Dear Mrs. Cobb South,
I love that you’re working to get your books released in ebook format and hope that this series will eventually be available electronically. It deserves a wider audience than I’m afraid it’s going to get as hardcover releases from a small press.
“A Dead Bore” refers to the first victim in this second book in the John Pickett mystery series. Julia Bertram, Lady Fieldhurst, desperately wants to escape the boredom of London. As a recent widow, she’s unable to take part in most society events. Yet the thought of either staying with her mother-in-law in the dower house or visiting Brighton with her BFF, and running the risk of encountering the man who had hoped to become her lover, is not to be born.
It is with relief that she receives an invitation to the Yorkshire countryside. She’s not quite sure why Lady Anne Hollingshead did so but, no matter, it will get her out of London. With warnings from her friend of the dire boredom sure to await her ringing in her ears, she sets off. And suffers through her first dinner seated beside the local vicar as she begins to pick up on all the underlying currents seething through the room.
When the dinner party breaks up, no one realizes that before the night is over, one of them will be dead. Julia knows she heard a gunshot during the night and fearing that murder has been done, she sends to London for John Pickett, the Bow Street law officer who cleared her in the murder of her husband two months ago. Can he catch a killer in the wilds of the countryside while posing as Julia’s footman?
The humor, attention to historical detail, and deft characterization present in your other novels is delightfully in evidence in “A Dead Bore.” Once the murderer is revealed, the person’s identity and actions matched a few things I knew had to have taken place. The motive behind the deed again fits what police still look for today when lining up their suspects.
As votermom mentioned in a comment on “In Milady’s Chamber,” I loved so many of the characters in this book. And as much as it’s possible to feel sympathy for a murderer, I did. John rediscovers that bringing the guilty to justice often can and will affect those around them. Julia sensibly limits her involvement in the investigation to what she can handle – noticeably not being keen on helping John examine the body – yet proves her value with several key bits of information which John would have been unable to easily learn. While we see John growing in confidence as his experience increases.

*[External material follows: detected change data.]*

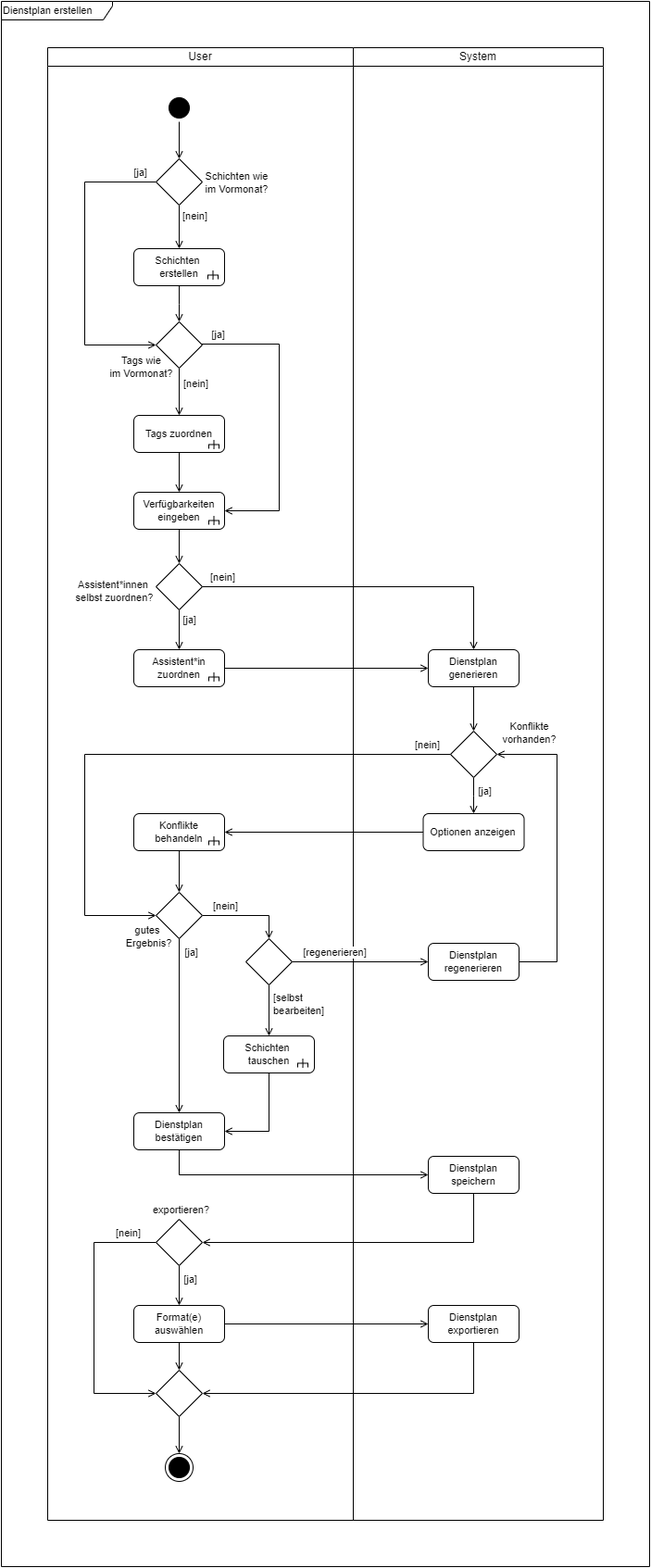
annikalenneper/praxisprojekt_mi_bachelor_SoSe24 keeps this draw.io diagram as 4_Entwurf/4_UML/4_UML_Aktivitätsdiagramme/png/ad_DienstplanErstellen.png. Above is the earlier version. Source tidied: cells renumbered, new cells last; positions are measured from the earlier drawing's top-left corner, leaving out a move shared by most shapes.
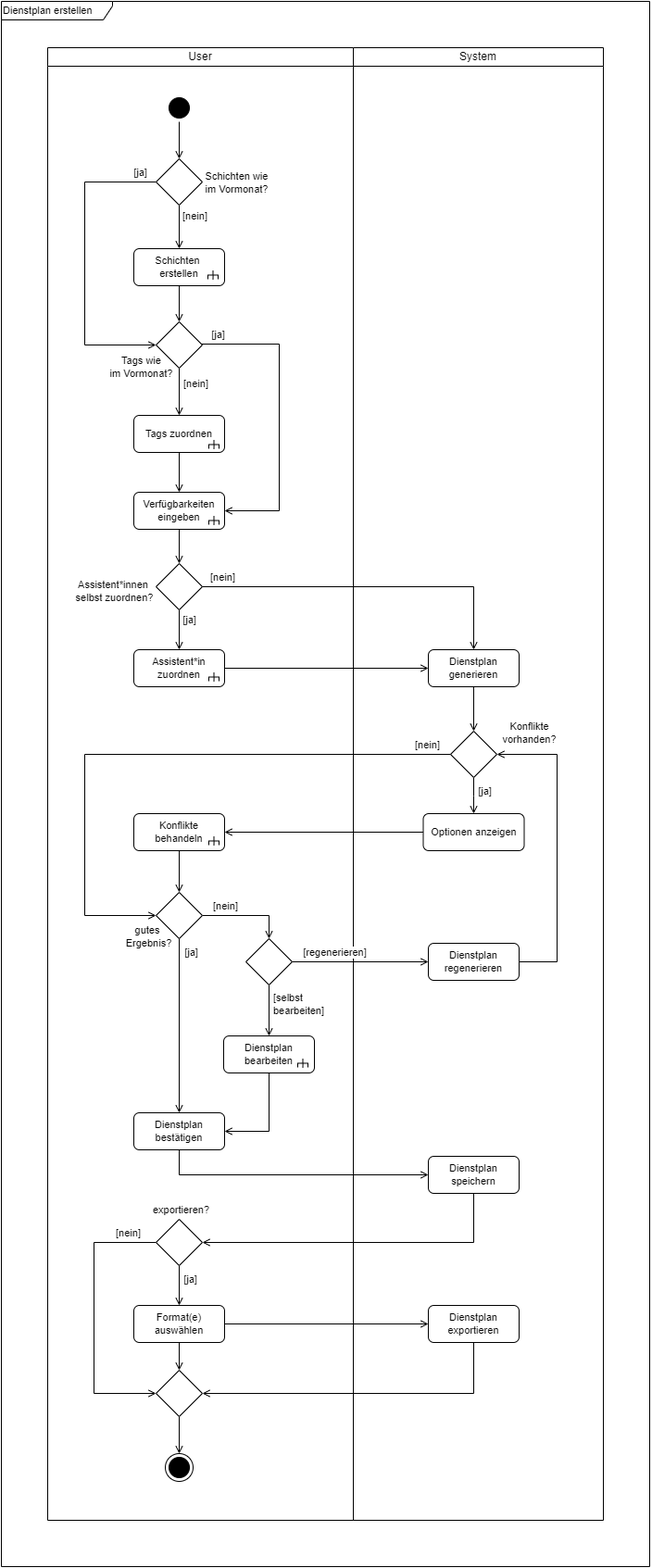
Later version of the same file.

Commit message:
exchanges png-file of ad ,create work schedule' for newer version

What changed in the source:
```diff
@@ -167,7 +167,7 @@
     <mxCell id="51" style="edgeStyle=orthogonalEdgeStyle;rounded=0;jettySize=auto;html=1;entryX=1;entryY=0.5;entryDx=0;entryDy=0;strokeColor=default;align=center;verticalAlign=middle;fontFamily=Helvetica;fontSize=11;fontColor=default;labelBackgroundColor=default;endArrow=open;endFill=0;" parent="2" edge="1" source="52" target="36">
       <mxGeometry relative="1" as="geometry" />
     </mxCell>
-    <mxCell id="52" value="Schichten&amp;nbsp;&lt;div&gt;tauschen&lt;/div&gt;" style="rounded=1;whiteSpace=wrap;html=1;fontFamily=Helvetica;fontSize=11;fontColor=default;labelBackgroundColor=default;" parent="2" vertex="1">
+    <mxCell id="52" value="Dienstplan bearbeiten" style="rounded=1;whiteSpace=wrap;html=1;fontFamily=Helvetica;fontSize=11;fontColor=default;labelBackgroundColor=default;" parent="2" vertex="1">
       <mxGeometry x="190" y="1067" width="98" height="40" as="geometry" />
     </mxCell>
     <mxCell id="53" style="strokeWidth=1;html=1;shape=mxgraph.flowchart.annotation_2;align=left;labelPosition=right;rotation=90;fontFamily=Helvetica;fontSize=11;fontColor=default;labelBackgroundColor=default;" parent="2" vertex="1">
```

As you promised, the fledgling feelings between Julia and John Pickett are beginning to show. John has been hopelessly in love with Julia for months but now Julia is just beginning to see him as more than the man who saved her life and with whom she helped to solve her husband’s murder. The social gulf is still there yet you show that a relationship between members of differing social classes is not unknown, albeit rare and usually clandestine.
I wonder if the fact that Julia called on a Bow Street Runner and secretly introduced him into the household with whom she was staying will affect her socially? The information is sure to get out and I would think social hostesses might think twice before inviting her to their homes in case she thinks a secret needs to be solved.
I hope there will be further adventures for John and Julia. They are wonderful creations who take part in well plotted stories that are sure to please both Regency and historical mystery fans. B